───── Recorded information

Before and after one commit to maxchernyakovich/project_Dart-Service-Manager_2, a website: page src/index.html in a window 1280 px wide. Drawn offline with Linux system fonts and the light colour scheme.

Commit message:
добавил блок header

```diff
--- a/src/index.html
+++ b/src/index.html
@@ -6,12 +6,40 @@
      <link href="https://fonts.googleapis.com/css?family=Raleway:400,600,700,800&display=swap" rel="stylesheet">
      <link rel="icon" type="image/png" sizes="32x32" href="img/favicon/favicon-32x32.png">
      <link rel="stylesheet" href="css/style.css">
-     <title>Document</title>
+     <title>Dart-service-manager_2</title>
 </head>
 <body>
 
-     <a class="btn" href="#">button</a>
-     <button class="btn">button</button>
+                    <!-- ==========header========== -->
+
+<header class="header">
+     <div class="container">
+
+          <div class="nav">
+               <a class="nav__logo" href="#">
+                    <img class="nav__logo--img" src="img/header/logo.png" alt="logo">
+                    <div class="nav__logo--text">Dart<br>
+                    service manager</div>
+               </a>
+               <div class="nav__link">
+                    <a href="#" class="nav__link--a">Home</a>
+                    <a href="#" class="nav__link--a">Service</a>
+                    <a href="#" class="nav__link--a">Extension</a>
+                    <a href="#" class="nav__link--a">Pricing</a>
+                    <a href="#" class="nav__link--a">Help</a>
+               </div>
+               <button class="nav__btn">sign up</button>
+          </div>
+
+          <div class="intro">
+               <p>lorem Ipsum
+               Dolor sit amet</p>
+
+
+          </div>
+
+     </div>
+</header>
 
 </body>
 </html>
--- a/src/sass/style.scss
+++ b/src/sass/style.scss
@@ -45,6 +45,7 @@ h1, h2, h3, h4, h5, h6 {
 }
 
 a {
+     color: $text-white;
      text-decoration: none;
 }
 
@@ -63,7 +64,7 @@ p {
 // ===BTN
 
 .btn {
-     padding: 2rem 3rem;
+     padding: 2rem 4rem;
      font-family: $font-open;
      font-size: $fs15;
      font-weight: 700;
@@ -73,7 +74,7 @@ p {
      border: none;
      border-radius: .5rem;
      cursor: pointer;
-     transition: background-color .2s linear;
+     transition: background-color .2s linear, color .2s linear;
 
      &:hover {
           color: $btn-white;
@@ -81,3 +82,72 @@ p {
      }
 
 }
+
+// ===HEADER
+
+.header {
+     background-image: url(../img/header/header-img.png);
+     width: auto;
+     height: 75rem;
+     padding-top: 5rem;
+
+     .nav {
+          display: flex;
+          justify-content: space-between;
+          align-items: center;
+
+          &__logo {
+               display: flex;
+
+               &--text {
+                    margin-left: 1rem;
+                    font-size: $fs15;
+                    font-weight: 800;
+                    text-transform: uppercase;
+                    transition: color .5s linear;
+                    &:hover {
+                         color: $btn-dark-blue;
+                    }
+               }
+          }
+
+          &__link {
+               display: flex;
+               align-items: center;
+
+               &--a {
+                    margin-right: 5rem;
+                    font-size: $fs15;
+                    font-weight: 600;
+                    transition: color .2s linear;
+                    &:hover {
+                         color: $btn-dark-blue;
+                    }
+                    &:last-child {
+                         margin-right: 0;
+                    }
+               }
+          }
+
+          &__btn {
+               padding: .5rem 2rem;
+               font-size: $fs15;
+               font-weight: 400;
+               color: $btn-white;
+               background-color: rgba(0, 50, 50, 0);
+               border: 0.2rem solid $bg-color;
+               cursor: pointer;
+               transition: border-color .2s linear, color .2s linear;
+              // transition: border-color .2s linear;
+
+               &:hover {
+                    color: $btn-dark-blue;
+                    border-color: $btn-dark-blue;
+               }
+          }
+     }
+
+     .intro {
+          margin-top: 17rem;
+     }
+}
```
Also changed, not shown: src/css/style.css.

──────────
───── Recorded information

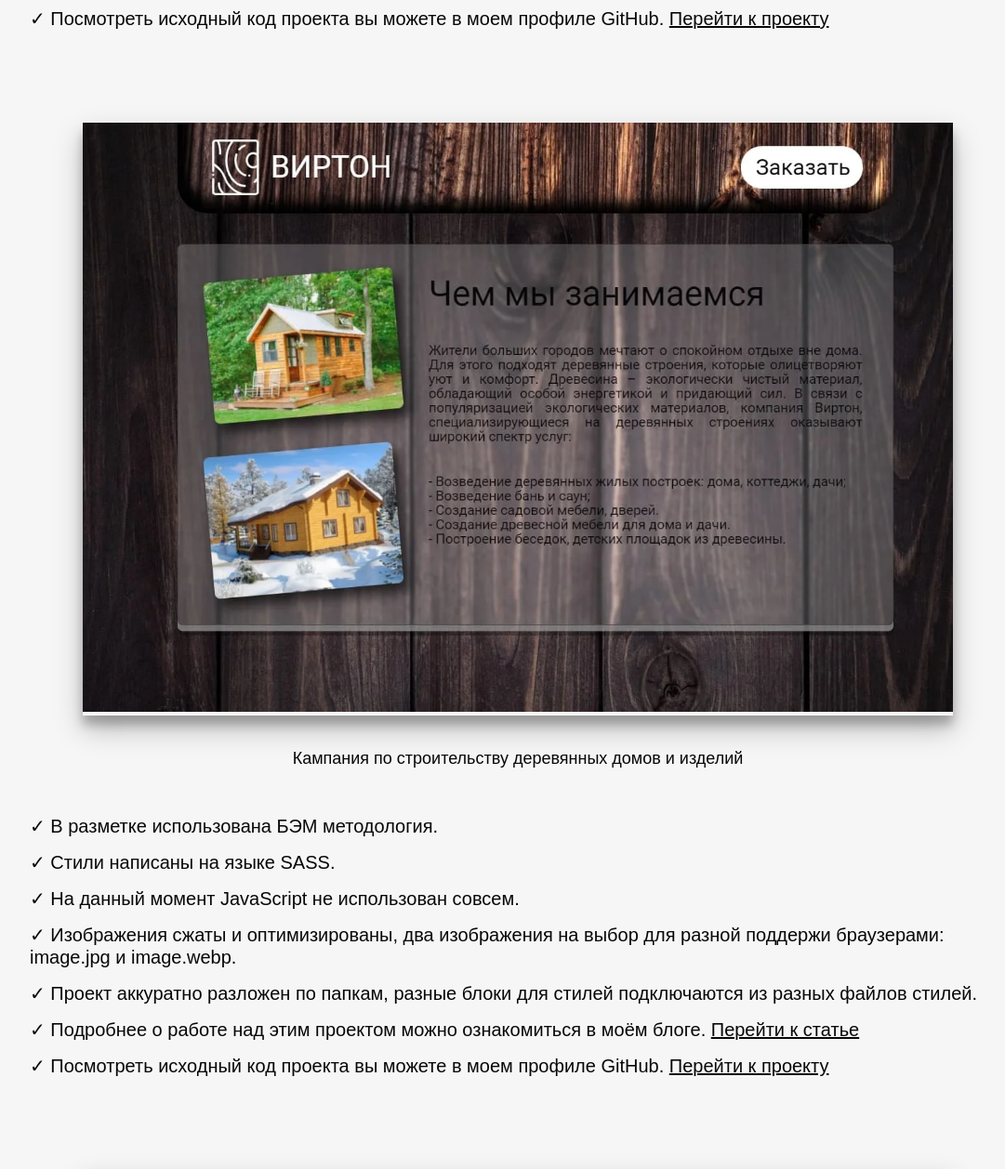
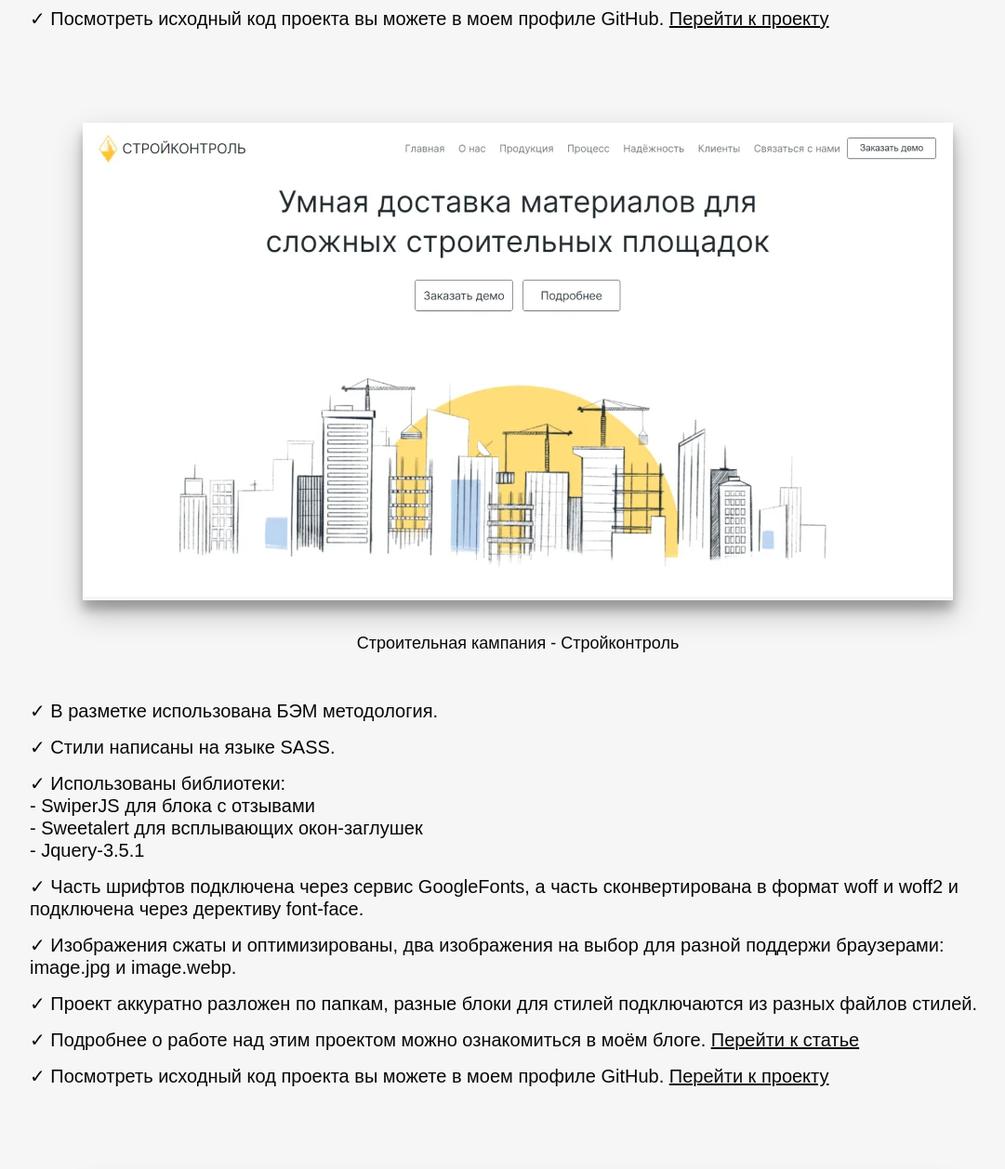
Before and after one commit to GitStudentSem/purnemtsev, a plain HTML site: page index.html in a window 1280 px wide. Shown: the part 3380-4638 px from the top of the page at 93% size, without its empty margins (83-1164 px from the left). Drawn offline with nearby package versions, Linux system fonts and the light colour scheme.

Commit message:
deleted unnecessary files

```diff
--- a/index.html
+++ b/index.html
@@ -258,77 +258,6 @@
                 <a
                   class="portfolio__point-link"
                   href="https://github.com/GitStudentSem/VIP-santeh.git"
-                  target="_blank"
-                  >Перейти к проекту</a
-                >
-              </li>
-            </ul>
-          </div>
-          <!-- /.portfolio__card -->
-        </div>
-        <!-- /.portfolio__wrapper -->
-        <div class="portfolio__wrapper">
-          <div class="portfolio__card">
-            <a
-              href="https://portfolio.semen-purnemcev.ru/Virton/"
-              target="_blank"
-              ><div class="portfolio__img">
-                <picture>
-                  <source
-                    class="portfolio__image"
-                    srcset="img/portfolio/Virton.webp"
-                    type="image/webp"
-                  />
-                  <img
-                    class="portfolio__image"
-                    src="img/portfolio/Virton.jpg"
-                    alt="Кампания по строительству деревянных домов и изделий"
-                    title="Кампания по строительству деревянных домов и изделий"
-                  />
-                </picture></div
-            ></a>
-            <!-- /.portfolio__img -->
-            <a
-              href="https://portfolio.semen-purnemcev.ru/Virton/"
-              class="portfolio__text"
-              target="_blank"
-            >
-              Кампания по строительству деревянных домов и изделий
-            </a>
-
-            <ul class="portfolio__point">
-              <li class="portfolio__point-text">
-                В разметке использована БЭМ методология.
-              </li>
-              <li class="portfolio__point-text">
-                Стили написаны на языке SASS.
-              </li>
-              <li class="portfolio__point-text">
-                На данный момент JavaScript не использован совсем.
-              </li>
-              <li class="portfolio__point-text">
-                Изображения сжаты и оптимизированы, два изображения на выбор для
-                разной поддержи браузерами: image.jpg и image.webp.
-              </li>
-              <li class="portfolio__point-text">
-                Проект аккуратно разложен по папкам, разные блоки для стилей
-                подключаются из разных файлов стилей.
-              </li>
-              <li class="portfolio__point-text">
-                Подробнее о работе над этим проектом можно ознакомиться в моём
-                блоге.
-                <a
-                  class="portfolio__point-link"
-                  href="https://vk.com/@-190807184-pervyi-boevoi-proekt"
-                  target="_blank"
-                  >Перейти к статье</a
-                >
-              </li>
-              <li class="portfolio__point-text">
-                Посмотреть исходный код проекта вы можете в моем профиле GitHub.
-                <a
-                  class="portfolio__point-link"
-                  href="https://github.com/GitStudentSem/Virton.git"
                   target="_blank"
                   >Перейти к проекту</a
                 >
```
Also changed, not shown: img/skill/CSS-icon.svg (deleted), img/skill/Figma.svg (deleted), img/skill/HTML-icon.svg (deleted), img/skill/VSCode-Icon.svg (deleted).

──────────

Provide the number of lines in the data above that contain the string "display", and nothing else.

Answer box — 4